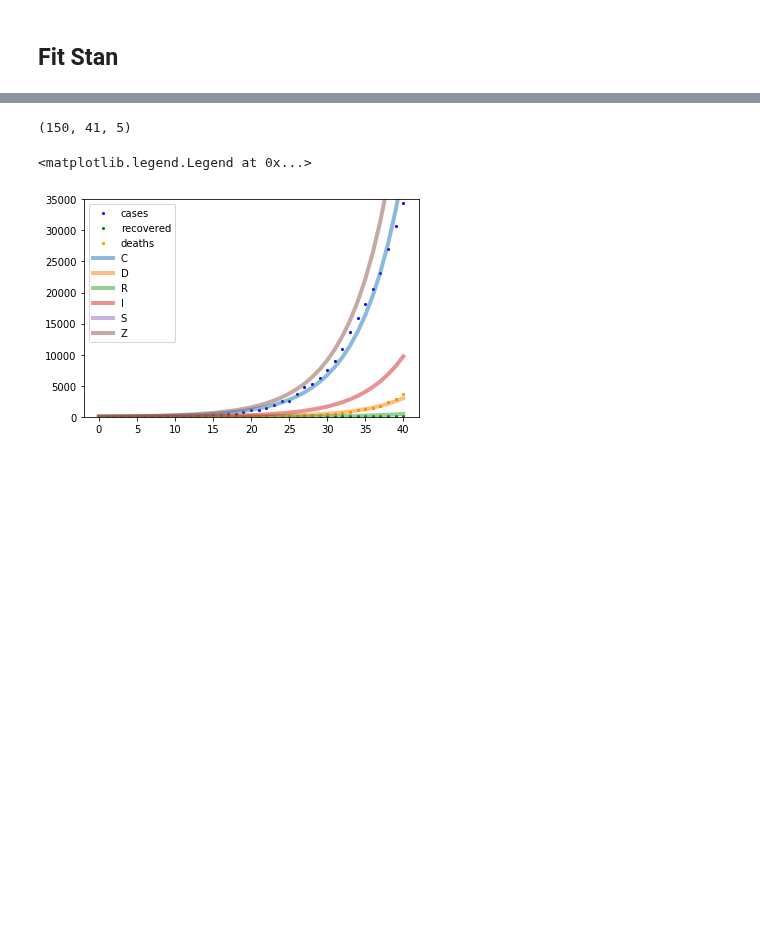
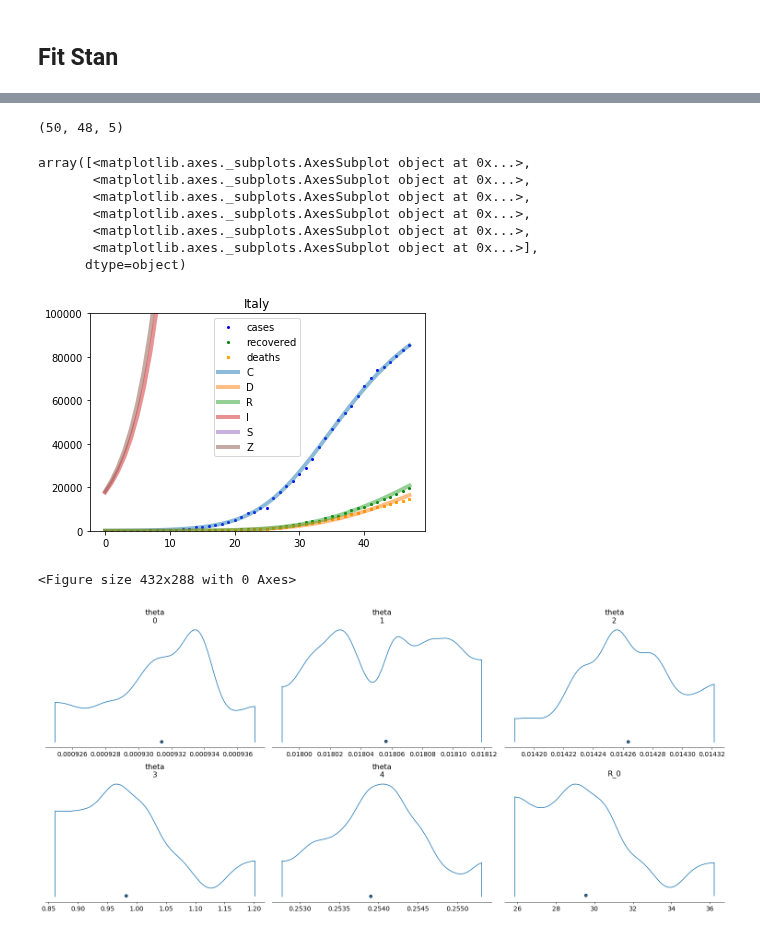
Before and after one commit to ccc1685/covid-19, a Jupyter notebook: Stan/MBS_epidemic_concentration_fitter.ipynb, the cells around one changed output, grey strips where cells are left out. Drawn from its saved outputs; the diff is of its cells as text; code cells hidden in the pictures; blank space fills up the shorter version.

```diff
--- a/Stan/MBS_epidemic_concentration_fitter.ipynb
+++ b/Stan/MBS_epidemic_concentration_fitter.ipynb
@@ -60,7 +60,7 @@ dfr = pd.read_csv(url_recovered)
 ### Enter country
 # %%
 #Austria,Belgium,Denmark,France,Germany,Italy,Norway,Spain,Sweden,Switzerland,United Kingdom
-roi = "United Kingdom"
+roi = "Italy"
 # %%
 dfc2 = dfc.loc[(dfc['Country/Region']==roi)&(pd.isnull(dfc['Province/State']))]
 dfd2 = dfd.loc[(dfd['Country/Region']==roi)&(pd.isnull(dfd['Province/State']))]
@@ -184,7 +184,7 @@ model.stan_data['max_num_steps'] = 10000000
 
 n_chains=1
 n_warmups=500
-n_iter=4000
+n_iter=1000
 n_thin=10
 
 control = {'adapt_delta':0.9}
@@ -240,35 +243,47 @@ print(np.shape(fit.extract()['u']))
 # # plt.plot(model.stan_data['y'][:,0],'bo', label="cases")
 # # plt.plot(model.stan_data['y'][:,1],'go',label="recovered")
 
 # plt.plot(fit.extract()['u'][-1,:,4],'r', label=r'$\hat{I}$')
 # plt.plot(fit.extract()['u'][-1,:,2],'b', label=r'$\hat{R}$')
 # plt.legend()
 # plt.ylabel('fraction')
 # plt.xlabel('days')
 # plt.plot(model.stan_data['y'][:,0],'bo', label="cases")
 # plt.plot(model.stan_data['y'][:,1],'go',label="recovered")
 # plt.subplot(1,2,1)
 ms=2
-x = range(len(fit.extract()['u'][-1,:,i]))
+x = range(len(fit.extract()['u'][-1,:,0]))
 plt.plot(x,DF["cases"][t0:],'bo', label="cases",ms=ms)
 plt.plot(x,DF["recovered"][t0:],'go',label="recovered",ms=ms)
 plt.plot(x,DF["deaths"][t0:],'s',label="deaths",color='orange',ms=ms)
 
 labels = ['C','D','R','I','S','Z']
 lw=4
 a = 0.5
 for i in range(5):
     plt.plot(model.stan_data['n_scale']*fit.extract()['u'][-1,:,i],label=labels[i],lw=lw,alpha=a)
 plt.plot(model.stan_data['n_scale']*(1-fit.extract()['u'][-1,:,4]),label=labels[-1],lw=lw,alpha=a)
 plt.legend()
-plt.ylim((0,35000))
+plt.ylim((0,100000))
 
 # plt.subplot(1,2,2)
 # tot = DF["cases"][-1:] + DF["recovered"][-1:] + DF["deaths"][-1:]
 
 # plt.axvline(model.stan_data['t0'],color='k', linestyle="dashed")
 plt.legend()
+plt.title(roi)
+plt.figure()
+# plt.plot(fit.extract()['lp__'])
+az.plot_density(fit,group='posterior',var_names=["theta","R_0"])
 # %% [output]
-(150, 41, 5)
+(50, 48, 5)
-<matplotlib.legend.Legend at 0x...>
+array([<matplotlib.axes._subplots.AxesSubplot object at 0x...>,
+       <matplotlib.axes._subplots.AxesSubplot object at 0x...>,
+       <matplotlib.axes._subplots.AxesSubplot object at 0x...>,
+       <matplotlib.axes._subplots.AxesSubplot object at 0x...>,
+       <matplotlib.axes._subplots.AxesSubplot object at 0x...>,
+       <matplotlib.axes._subplots.AxesSubplot object at 0x...>],
+      dtype=object)
-[figure, old version]
+[figure, new version]
+<Figure size 432x288 with 0 Axes>
+[figure, added]
```
Also changed, not shown: parts of 6 cells of this notebook, 2 other files.
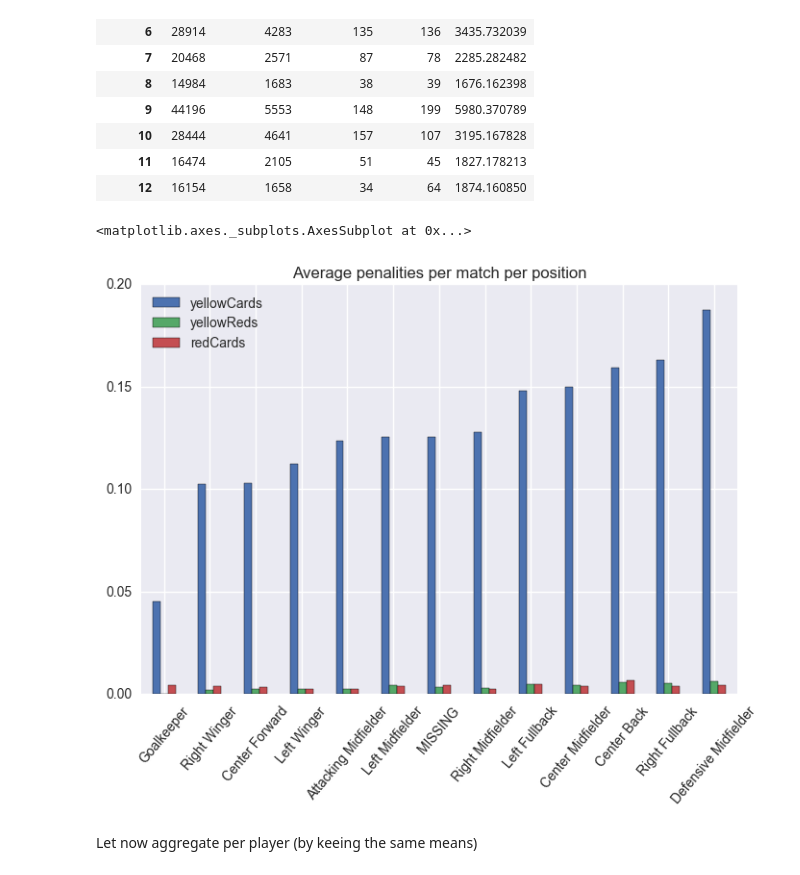
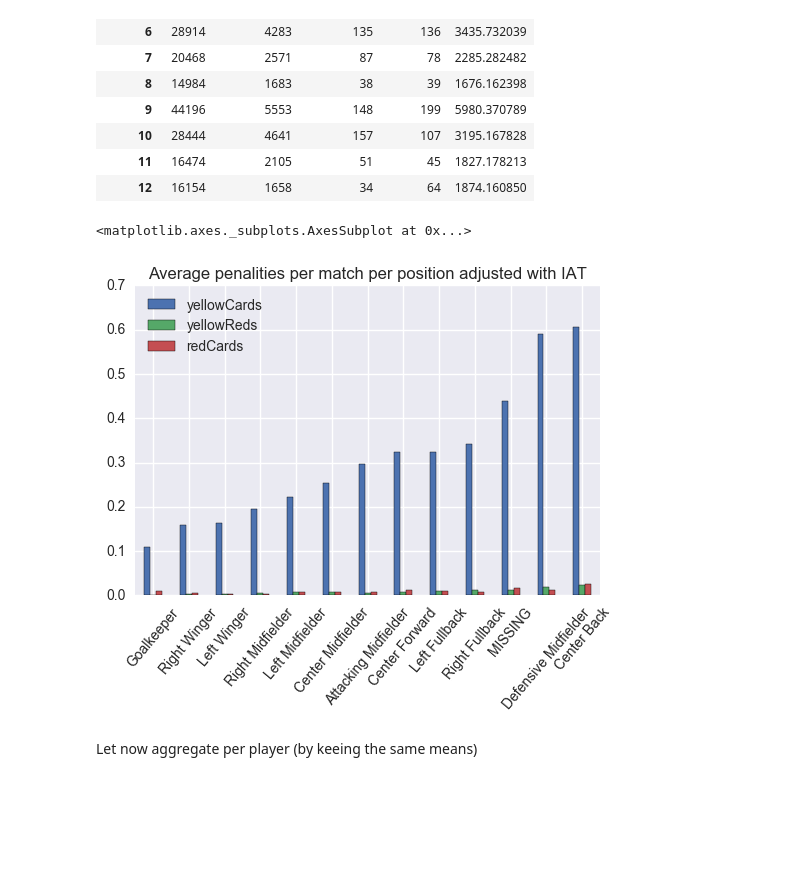
Before and after one commit to fdevillard/ada-homeworks, a Jupyter notebook: 04 - Applied ML/flo-skin-analysis.ipynb, the cells around one changed output. Saved outputs shown, nothing was run; the diff lists cells and outputs as text; code cells hidden in the pictures; blank space fills up the shorter version.

```diff
--- a/04 - Applied ML/flo-skin-analysis.ipynb
+++ b/04 - Applied ML/flo-skin-analysis.ipynb
@@ -504,23 +504,27 @@ summed_positions
 # %%
 average_value_per_position = summed_positions.copy()
 
 # Normalize cartons columns per number of games
 for c in ['yellowCards', 'yellowReds', 'redCards']:
     average_value_per_position[c] = average_value_per_position[c] / average_value_per_position['games']
 
 # Normalize meanIAT by number of referee for this position
 number_referee_per_position = df_categorized.groupby('position')['refNum'].nunique()
 average_value_per_position['meanIAT'] = average_value_per_position['meanIAT'] / number_referee_per_position
 
 average_value_per_position.drop('games', axis=1, inplace=True)
 
+# Take the product of meanIAT and cards
+for c in ['yellowCards', 'yellowReds', 'redCards']:
+    average_value_per_position[c] = average_value_per_position[c] * average_value_per_position['meanIAT']
+
 plot_avg = average_value_per_position.drop('meanIAT', axis=1).copy()
 plot_avg.index = plot_avg.index.map(label_encoders['position'].inverse_transform)
 
-plot_avg.sort_values('yellowCards').plot(kind='bar', title='Average penalities per match per position', rot=50)
+plot_avg.sort_values('yellowCards').plot(kind='bar', title='Average penalities per match per position adjusted with IAT', rot=50)
 # %% [output]
 <matplotlib.axes._subplots.AxesSubplot at 0x...>
-[figure, old version]
+[figure, new version]
 # %% [markdown]
 Let now aggregate per player (by keeing the same means)
 # %%
```
Also changed, not shown: parts of 4 cells of this notebook.
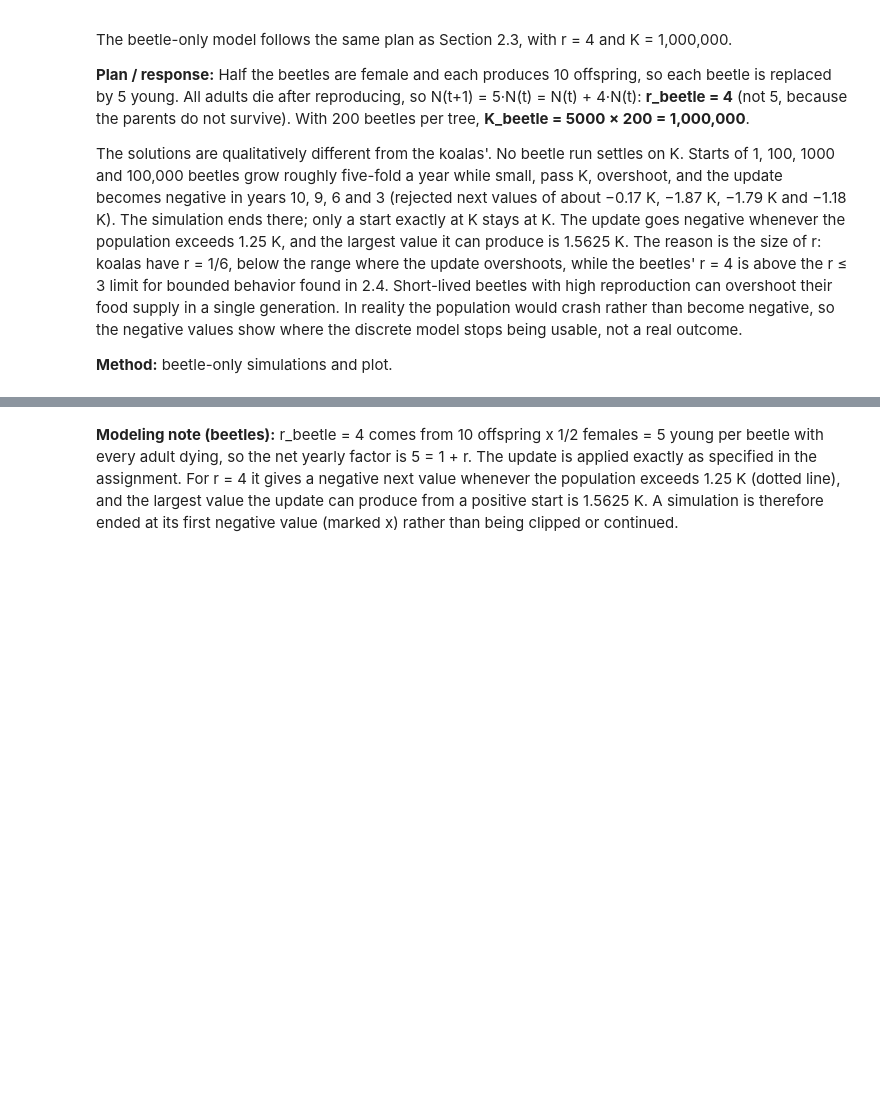
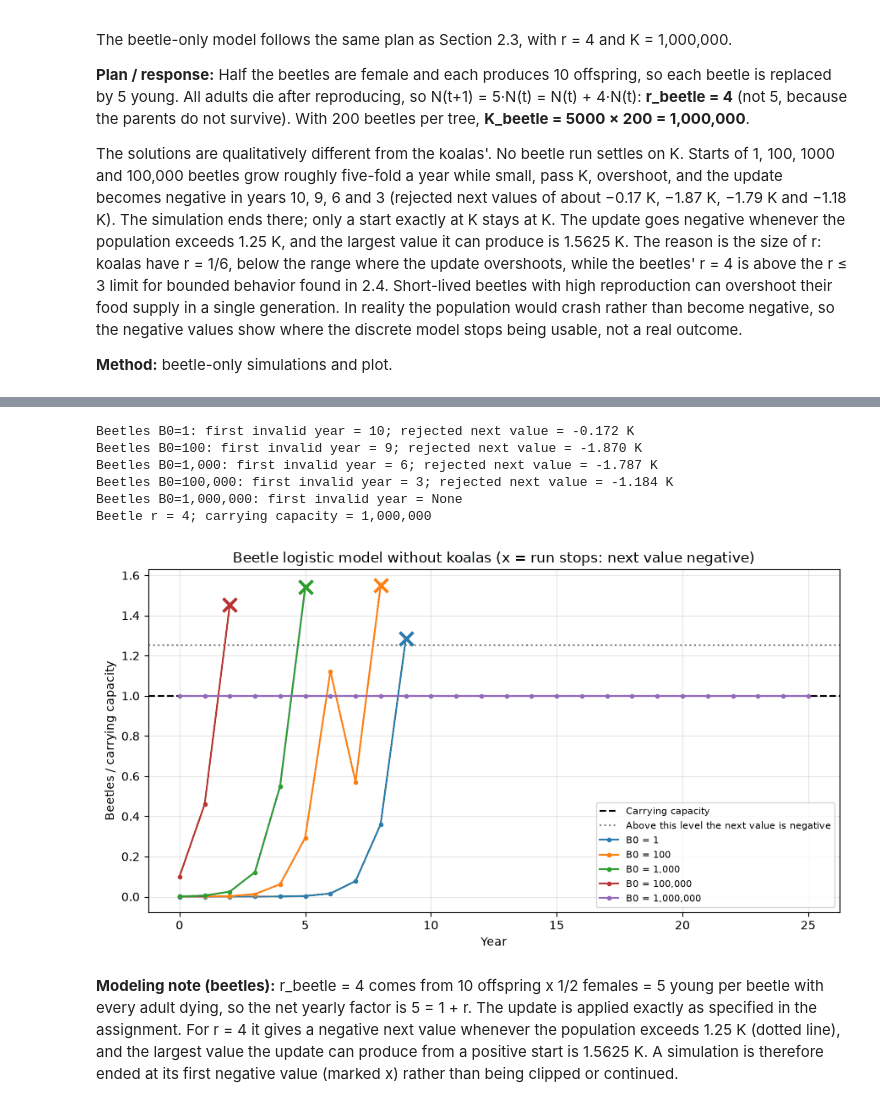
Before and after one commit to AaronScherf/ai-sandbox-master, a Jupyter notebook: ai-sandbox/academic-hub/academic_resources/env-science/labs/lab_4/lab_4_notebook.ipynb, the cells around one changed output, grey strips where cells are left out. Saved outputs shown, nothing was run; the diff lists cells and outputs as text; code cells hidden in the pictures; blank space fills up the shorter version.

```diff
--- a/ai-sandbox/academic-hub/academic_resources/env-science/labs/lab_4/lab_4_notebook.ipynb
+++ b/ai-sandbox/academic-hub/academic_resources/env-science/labs/lab_4/lab_4_notebook.ipynb
@@ -304,3 +277,53 @@ Beetle r = 4; carrying capacity = 1,000,000
+# %%
+female_beetle_fraction = 1 / 2
+offspring_per_female = 10
+# Adults die after reproducing; the young replace the current adults.
+r_beetle = female_beetle_fraction * offspring_per_female - 1
+beetles_per_tree = 200
+K_beetle = eucalyptus_trees * beetles_per_tree
+years_beetle = 25
+time_beetle = np.arange(years_beetle + 1)
+initial_beetles = [1, 100, 1000, 100_000, 1_000_000]
+beetle_runs = {}
+for b0 in initial_beetles:
+    trajectory, invalid_year = simulate_logistic(b0, r_beetle, K_beetle, years_beetle)
+    beetle_runs[b0] = (trajectory, invalid_year)
+    if invalid_year is None:
+        print(f"Beetles B0={b0:,}: first invalid year = None")
+    else:
+        last = invalid_year - 1
+        n = trajectory[last]
+        rejected = n + r_beetle * n * (1 - n / K_beetle)
+        print(f"Beetles B0={b0:,}: first invalid year = {invalid_year}; "
+              f"rejected next value = {rejected / K_beetle:.3f} K")
+print(f"Beetle r = {r_beetle:g}; carrying capacity = {K_beetle:,.0f}")
+# %% [output]
+Beetles B0=1: first invalid year = 10; rejected next value = -0.172 K
+Beetles B0=100: first invalid year = 9; rejected next value = -1.870 K
+Beetles B0=1,000: first invalid year = 6; rejected next value = -1.787 K
+Beetles B0=100,000: first invalid year = 3; rejected next value = -1.184 K
+Beetles B0=1,000,000: first invalid year = None
+Beetle r = 4; carrying capacity = 1,000,000
+# %%
+fig, ax = plt.subplots(figsize=(9, 5))
+ax.axhline(1, color="black", linestyle="--", label="Carrying capacity")
+ax.axhline((1 + r_beetle) / r_beetle, color="gray", linestyle=":",
+           label="Above this level the next value is negative")
+for b0, (trajectory, invalid_year) in beetle_runs.items():
+    line, = ax.plot(time_beetle, trajectory / K_beetle, marker="o", markersize=3,
+                    label=f"B0 = {b0:,}")
+    if invalid_year is not None:
+        last = invalid_year - 1
+        ax.plot(last, trajectory[last] / K_beetle, "x", color=line.get_color(),
+                markersize=11, markeredgewidth=2.5)
+ax.set(xlabel="Year", ylabel="Beetles / carrying capacity",
+       title="Beetle logistic model without koalas (x = run stops: next value negative)")
+ax.legend(fontsize=8)
+ax.grid(alpha=0.3)
+plt.tight_layout()
+plt.show()
+# %% [output]
+[figure, added]
 # %% [markdown]
 **Modeling note (beetles):** r_beetle = 4 comes from 10 offspring x 1/2 females = 5 young per beetle with every adult dying, so the net yearly factor is 5 = 1 + r. The update is applied exactly as specified in the assignment. For r = 4 it gives a negative next value whenever the population exceeds 1.25 K (dotted line), and the largest value the update can produce from a positive start is 1.5625 K. A simulation is therefore ended at its first negative value (marked x) rather than being clipped or continued.
 # %% [markdown]
```
Also changed, not shown: parts of 43 cells of this notebook.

Your objective
Gather all lines from the listing above in which "trajectory" occurs.

Response to this exercise
+    trajectory, invalid_year = simulate_logistic(b0, r_beetle, K_beetle, years_beetle)
+    beetle_runs[b0] = (trajectory, invalid_year)
+        n = trajectory[last]
+for b0, (trajectory, invalid_year) in beetle_runs.items():
+    line, = ax.plot(time_beetle, trajectory / K_beetle, marker="o", markersize=3,
+        ax.plot(last, trajectory[last] / K_beetle, "x", color=line.get_color(),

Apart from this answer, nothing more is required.